*Data excerpts*.

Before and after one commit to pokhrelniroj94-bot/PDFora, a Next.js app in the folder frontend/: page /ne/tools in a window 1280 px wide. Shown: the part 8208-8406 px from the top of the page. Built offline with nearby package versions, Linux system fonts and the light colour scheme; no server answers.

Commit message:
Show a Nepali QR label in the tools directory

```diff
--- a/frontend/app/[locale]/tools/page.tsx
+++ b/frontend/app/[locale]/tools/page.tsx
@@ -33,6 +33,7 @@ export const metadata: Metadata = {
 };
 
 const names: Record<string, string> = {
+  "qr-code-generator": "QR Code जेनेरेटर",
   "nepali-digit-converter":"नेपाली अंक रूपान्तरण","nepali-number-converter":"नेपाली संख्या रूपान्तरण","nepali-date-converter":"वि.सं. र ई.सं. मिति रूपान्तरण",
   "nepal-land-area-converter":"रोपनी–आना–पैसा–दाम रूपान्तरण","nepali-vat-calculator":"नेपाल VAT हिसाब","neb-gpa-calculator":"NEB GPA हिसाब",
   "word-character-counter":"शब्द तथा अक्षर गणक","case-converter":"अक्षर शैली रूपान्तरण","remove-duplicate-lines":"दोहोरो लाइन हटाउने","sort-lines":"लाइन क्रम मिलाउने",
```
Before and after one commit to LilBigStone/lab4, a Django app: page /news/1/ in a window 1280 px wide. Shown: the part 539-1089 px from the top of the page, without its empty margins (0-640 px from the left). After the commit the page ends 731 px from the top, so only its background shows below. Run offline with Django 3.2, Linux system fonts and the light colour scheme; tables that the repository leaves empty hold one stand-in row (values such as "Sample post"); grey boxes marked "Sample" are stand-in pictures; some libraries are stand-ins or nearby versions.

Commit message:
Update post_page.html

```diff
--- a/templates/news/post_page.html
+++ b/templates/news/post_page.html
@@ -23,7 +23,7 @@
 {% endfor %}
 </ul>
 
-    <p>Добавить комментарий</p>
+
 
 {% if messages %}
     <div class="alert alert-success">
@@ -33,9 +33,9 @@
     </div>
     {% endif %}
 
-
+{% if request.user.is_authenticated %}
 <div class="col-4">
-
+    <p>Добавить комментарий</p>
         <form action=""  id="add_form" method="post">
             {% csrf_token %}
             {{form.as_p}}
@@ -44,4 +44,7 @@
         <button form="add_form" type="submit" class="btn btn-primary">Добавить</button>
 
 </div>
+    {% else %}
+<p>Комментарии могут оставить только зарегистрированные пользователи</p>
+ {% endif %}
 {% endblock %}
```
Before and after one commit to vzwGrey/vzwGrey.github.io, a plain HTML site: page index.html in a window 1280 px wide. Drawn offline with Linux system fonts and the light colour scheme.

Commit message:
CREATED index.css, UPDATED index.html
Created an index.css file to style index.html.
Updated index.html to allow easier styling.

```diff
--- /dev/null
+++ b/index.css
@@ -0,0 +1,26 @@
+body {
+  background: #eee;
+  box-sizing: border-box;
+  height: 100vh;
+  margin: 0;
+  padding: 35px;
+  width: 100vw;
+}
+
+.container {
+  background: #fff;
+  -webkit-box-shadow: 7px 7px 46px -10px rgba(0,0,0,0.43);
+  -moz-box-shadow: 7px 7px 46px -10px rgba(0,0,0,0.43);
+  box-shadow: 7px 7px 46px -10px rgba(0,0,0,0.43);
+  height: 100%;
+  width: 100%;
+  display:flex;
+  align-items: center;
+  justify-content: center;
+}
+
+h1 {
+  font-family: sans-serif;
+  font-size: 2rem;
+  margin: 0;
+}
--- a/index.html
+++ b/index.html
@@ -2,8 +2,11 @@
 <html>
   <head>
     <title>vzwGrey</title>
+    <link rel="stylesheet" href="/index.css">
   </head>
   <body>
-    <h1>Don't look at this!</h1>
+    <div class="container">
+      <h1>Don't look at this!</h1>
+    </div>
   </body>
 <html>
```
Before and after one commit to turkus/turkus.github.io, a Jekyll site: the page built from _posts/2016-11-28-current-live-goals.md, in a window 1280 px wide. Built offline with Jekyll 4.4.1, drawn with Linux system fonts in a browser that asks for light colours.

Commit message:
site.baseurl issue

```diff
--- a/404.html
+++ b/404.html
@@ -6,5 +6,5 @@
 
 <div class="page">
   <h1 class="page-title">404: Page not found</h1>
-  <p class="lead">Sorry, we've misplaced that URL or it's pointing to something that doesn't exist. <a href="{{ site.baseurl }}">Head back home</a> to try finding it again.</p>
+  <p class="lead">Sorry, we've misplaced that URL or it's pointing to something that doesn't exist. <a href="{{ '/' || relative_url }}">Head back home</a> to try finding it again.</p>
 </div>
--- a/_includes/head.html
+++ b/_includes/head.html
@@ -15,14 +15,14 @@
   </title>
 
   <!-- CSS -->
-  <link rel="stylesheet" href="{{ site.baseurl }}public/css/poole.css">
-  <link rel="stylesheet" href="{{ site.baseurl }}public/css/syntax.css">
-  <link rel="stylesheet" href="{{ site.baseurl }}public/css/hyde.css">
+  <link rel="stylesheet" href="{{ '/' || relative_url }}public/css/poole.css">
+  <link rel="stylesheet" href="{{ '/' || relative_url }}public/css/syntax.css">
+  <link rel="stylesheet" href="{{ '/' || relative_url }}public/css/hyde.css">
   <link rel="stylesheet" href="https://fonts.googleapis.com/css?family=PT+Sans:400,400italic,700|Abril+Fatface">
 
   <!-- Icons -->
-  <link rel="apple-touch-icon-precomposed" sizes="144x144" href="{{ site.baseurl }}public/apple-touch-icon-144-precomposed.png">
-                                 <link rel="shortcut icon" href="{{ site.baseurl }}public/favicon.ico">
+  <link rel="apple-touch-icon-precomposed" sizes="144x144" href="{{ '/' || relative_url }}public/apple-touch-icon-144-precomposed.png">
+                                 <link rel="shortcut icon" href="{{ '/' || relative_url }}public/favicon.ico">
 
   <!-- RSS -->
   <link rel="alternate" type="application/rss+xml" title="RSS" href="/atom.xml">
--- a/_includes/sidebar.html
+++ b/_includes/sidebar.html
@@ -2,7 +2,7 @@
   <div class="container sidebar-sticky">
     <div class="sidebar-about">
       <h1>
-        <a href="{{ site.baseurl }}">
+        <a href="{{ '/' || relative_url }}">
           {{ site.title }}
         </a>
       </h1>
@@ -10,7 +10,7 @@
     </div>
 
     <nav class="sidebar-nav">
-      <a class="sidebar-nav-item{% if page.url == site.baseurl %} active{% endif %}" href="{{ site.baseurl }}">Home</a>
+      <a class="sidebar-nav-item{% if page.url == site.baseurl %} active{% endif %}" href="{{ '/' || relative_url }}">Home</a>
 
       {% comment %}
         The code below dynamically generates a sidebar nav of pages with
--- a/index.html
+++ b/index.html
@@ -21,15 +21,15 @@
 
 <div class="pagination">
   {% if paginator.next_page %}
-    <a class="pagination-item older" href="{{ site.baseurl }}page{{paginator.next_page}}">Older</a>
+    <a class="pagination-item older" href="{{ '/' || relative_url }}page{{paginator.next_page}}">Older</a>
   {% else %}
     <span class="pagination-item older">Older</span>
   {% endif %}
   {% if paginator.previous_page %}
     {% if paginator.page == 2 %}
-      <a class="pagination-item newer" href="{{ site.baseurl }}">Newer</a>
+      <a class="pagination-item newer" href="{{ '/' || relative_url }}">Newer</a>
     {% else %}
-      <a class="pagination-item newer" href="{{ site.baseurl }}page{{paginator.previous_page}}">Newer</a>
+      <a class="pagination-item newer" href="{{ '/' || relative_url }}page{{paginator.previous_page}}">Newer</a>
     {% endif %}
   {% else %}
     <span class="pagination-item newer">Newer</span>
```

*Task objective*. Which lines in the listing have the string "this"? Pick them out and copy them.

*Written solution*.
-    <h1>Don't look at this!</h1>
+      <h1>Don't look at this!</h1>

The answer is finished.